Big Data and the BI Consumer #BISUM
- Big Data and the BI Consumer #BISUM: http://goo.gl/2XDz4V
- Turning Information into a Strategic Asset #BISUM: http://goo.gl/NTgC6t
- Return on Investment: Making Our Projects Make Sense #BISUM: http://goo.gl/LHWIjx
- Does the Data Scientist Have Mojo? #BISUM: http://goo.gl/2gOkHP
- The Business and Technology Benefits of In-Memory Computing #BISUM: http://goo.gl/bvbmvQ
Our first semi-formal session at #BISUM is “Big Data and the BI Consumer” led by Claudia Imhoff of Intelligent Solutions and Glen Rabie of Yellowfin.
There is lots of chatter, lots of hype and lots of new technologies. Is BI getting too complex to design, implement and use? Perhaps it is time for simplification.
Companies are trying to move towards more proactive and away from reactive. Here is a quadrant we discussed:
Big data has given us a complex world. When? How? Replace data warehouse? In addition? It’s disruptive to traditional architectures, even in midsize organiztaions.
Claudia recommended looking at Andrew Stein’s work.
Data scientists should not be ivory tower techno-babble. There are different way of looking at BI/analytics.
Big data has resurrected the discussion of technology and away from business needs.
The CIF (Corporate Information Factory) is no longer the end-all of architecture. How to create an architecture that makes sense in today’s world? It now occupies a part of the EDW architecture. It’s fundamental, but we also need an operational real-time environment and an investigative computing environment.
Glen thinks big data is fundamentally a marketing play. Vendors are looking to define the space. The negative of that is there’s a lot of complexity in the market and customers don’t know where to go.
IT enjoys the complexity and that control is moving “back in their hands.
The focus should not only be on the high-end information consumer.
Not seeing organizations massively transformed by big data.
Vendors need to say clearly what they do well and what they don’t do well because no product can do it all anymore.
We talked about the evolution of BI and analytics and how companies must move beyond simple reporting and analysis, the skill gap in today’s information workers and what we can do to close it, and how to make advanced analytics more consumable without creating chaos.
First time it seems the use of the technology is ahead of the technology – in some cases.
Big data is maturing faster than most technologies.
Though multi-petabyte examples are in the news, the sweet spot for big data is under 50 terabytes.
Thanks to big data, information management is finally in the news.
Big data people don’t commiserate with the reporting problems elsewhere in the company. They view their role as different.
Companies successful with decision science (American Airlines was mentioned) created the automated decision tools and know it’s about business application.
CIOs want to add value to the business and they sound more and more like marketers today.

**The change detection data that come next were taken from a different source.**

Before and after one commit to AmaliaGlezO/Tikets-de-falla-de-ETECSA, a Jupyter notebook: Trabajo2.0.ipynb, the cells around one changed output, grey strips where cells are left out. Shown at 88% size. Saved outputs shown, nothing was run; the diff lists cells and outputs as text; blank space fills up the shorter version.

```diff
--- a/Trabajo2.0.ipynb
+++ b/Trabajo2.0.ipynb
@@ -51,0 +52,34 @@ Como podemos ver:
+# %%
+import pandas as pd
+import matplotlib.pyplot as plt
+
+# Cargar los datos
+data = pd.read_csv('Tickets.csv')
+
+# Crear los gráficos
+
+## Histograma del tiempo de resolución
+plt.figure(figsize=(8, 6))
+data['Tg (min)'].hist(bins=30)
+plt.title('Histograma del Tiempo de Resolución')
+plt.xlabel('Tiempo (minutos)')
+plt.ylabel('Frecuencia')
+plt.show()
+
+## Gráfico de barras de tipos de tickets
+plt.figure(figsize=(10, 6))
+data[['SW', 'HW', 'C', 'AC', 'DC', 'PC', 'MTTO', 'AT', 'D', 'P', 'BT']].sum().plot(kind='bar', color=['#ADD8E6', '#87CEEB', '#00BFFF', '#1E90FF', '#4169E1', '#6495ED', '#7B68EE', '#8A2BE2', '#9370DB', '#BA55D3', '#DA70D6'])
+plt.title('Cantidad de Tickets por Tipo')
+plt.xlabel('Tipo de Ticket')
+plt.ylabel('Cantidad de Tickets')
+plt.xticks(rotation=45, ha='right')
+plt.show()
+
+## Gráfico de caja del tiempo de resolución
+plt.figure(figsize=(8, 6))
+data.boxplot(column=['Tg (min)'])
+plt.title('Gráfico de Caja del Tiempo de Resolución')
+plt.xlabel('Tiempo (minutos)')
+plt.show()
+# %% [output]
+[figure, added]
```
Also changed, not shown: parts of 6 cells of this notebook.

The consensus seemed to be that big data was being bought for all the right reasons, as opposed to the initial BI model of “build it and they will come”. I think it’s going that way now, but do not agree that the majority of big data to-date is for all the right reasons.

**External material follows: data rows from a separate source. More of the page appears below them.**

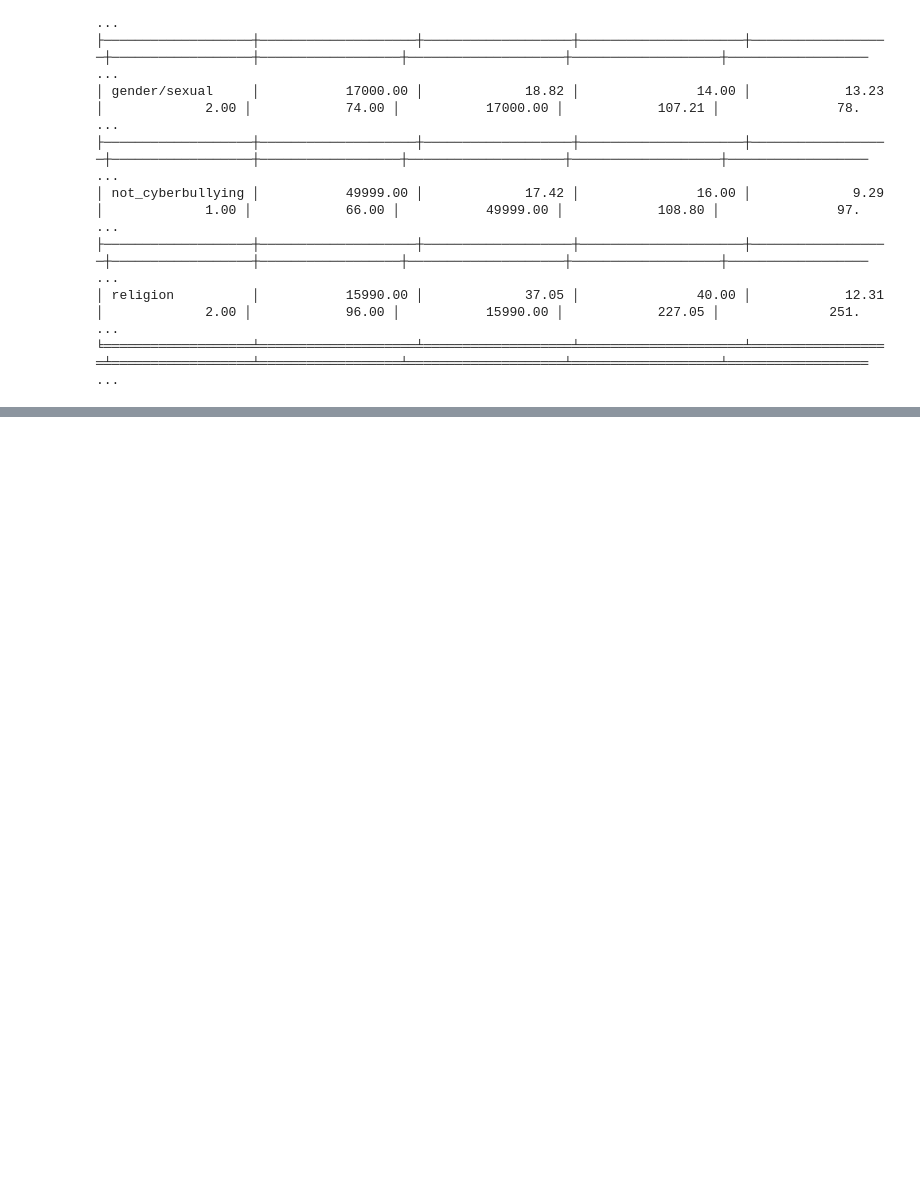
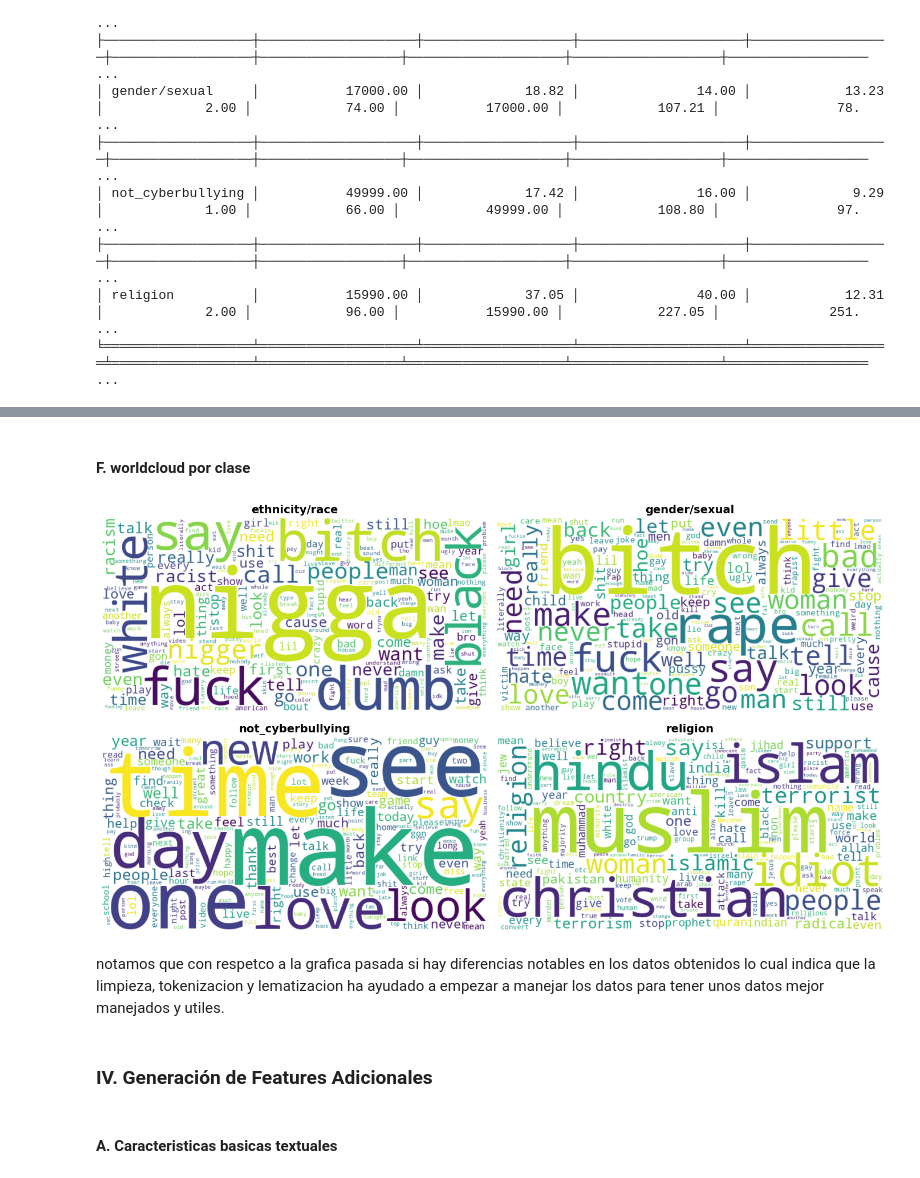
Before and after one commit to Luis-For/CiberBullying-Detection, a Jupyter notebook: Cyberbullying_Detection_using_NLP_and_Machine_Learning.ipynb, the cells around one changed output, grey strips where cells are left out. Drawn from its saved outputs; the diff is of its cells as text; code cells hidden in the pictures; blank space fills up the shorter version.

```diff
--- a/Cyberbullying_Detection_using_NLP_and_Machine_Learning.ipynb
+++ b/Cyberbullying_Detection_using_NLP_and_Machine_Learning.ipynb
@@ -628,0 +1021,20 @@ NameError: name 'df' is not defined
+# %%
+# Verificar columnas necesarias
+if 'clean_text' not in df.columns:
+    raise ValueError("No se encontró la columna 'clean_text'. Asegúrate de ejecutar la limpieza previa.")
+if 'label' not in df.columns:
+    raise ValueError("No se encontró la columna 'label'.")
+
+# Eliminar textos vacíos
+df = df[df['clean_text'].str.strip().ne('')]
+
+# Codificar las etiquetas
+from sklearn.preprocessing import LabelEncoder
+label_encoder = LabelEncoder()
+df['label_encoded'] = label_encoder.fit_transform(df['label'])
+
+# Verificación
+print("Etiquetas codificadas:")
+print(dict(zip(label_encoder.classes_, label_encoder.transform(label_encoder.classes_))))
+print("\nTamaño final del dataset:", df.shape)
+df.head(3)
@@ -628,0 +1125,42 @@ NameError: name 'df' is not defined
+# %% [markdown]
+#### F. worldcloud por clase
+# %%
+# Importar las librerías necesarias
+from wordcloud import WordCloud
+import matplotlib.pyplot as plt
+import pandas as pd
+
+# Agrupar las palabras por categoría (etiqueta)
+# Se asume que 'df' contiene las columnas 'label' and 'clean_text'
+palabras_por_categoria = df.groupby('label')['lemmatized_text'].apply(lambda x: ' '.join(x.astype(str)))
+
+# Crear un WordCloud para cada categoría
+wordclouds = {}
+for categoria, texto in palabras_por_categoria.items():
+    wc = WordCloud(
+        width=800,
+        height=400,
+        background_color='white',
+        collocations=False
+    ).generate(texto)
+    wordclouds[categoria] = wc
+
+# Mostrar los WordClouds para cada categoría
+plt.figure(figsize=(14, 8))
+
+for i, (categoria, wc) in enumerate(wordclouds.items(), start=1):
+    plt.subplot(2, 2, i)
+    plt.imshow(wc, interpolation='bilinear')
+    plt.title(categoria, fontsize=14, weight='bold')
+    plt.axis('off')
+
+plt.tight_layout()
+plt.show()
+# %% [output]
+[figure, added]
+# %% [markdown]
+notamos que con respetco a la grafica pasada si hay diferencias notables en los datos obtenidos lo cual indica que la limpieza, tokenizacion y lematizacion ha ayudado a empezar a manejar los datos para tener unos datos mejor manejados y utiles.
+# %% [markdown]
+### IV. Generación de Features Adicionales
+# %% [markdown]
+#### A. Caracteristicas basicas textuales
```
Also changed, not shown: parts of 113 cells of this notebook.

The new breed of analyst needs to know something about the data, unlike the business analyst (broken out from the data analyst) of the past. There was no consensus whether this was the ‘data scientist’ or not.
This post was written as part of the IBM for Midsize Business program, which provides midsize businesses with the tools, expertise and solutions they need to become engines of a smarter planet. I’ve been compensated to contribute to this program, but the opinions expressed in this post are my own and don’t necessarily represent IBM’s positions, strategies or opinions.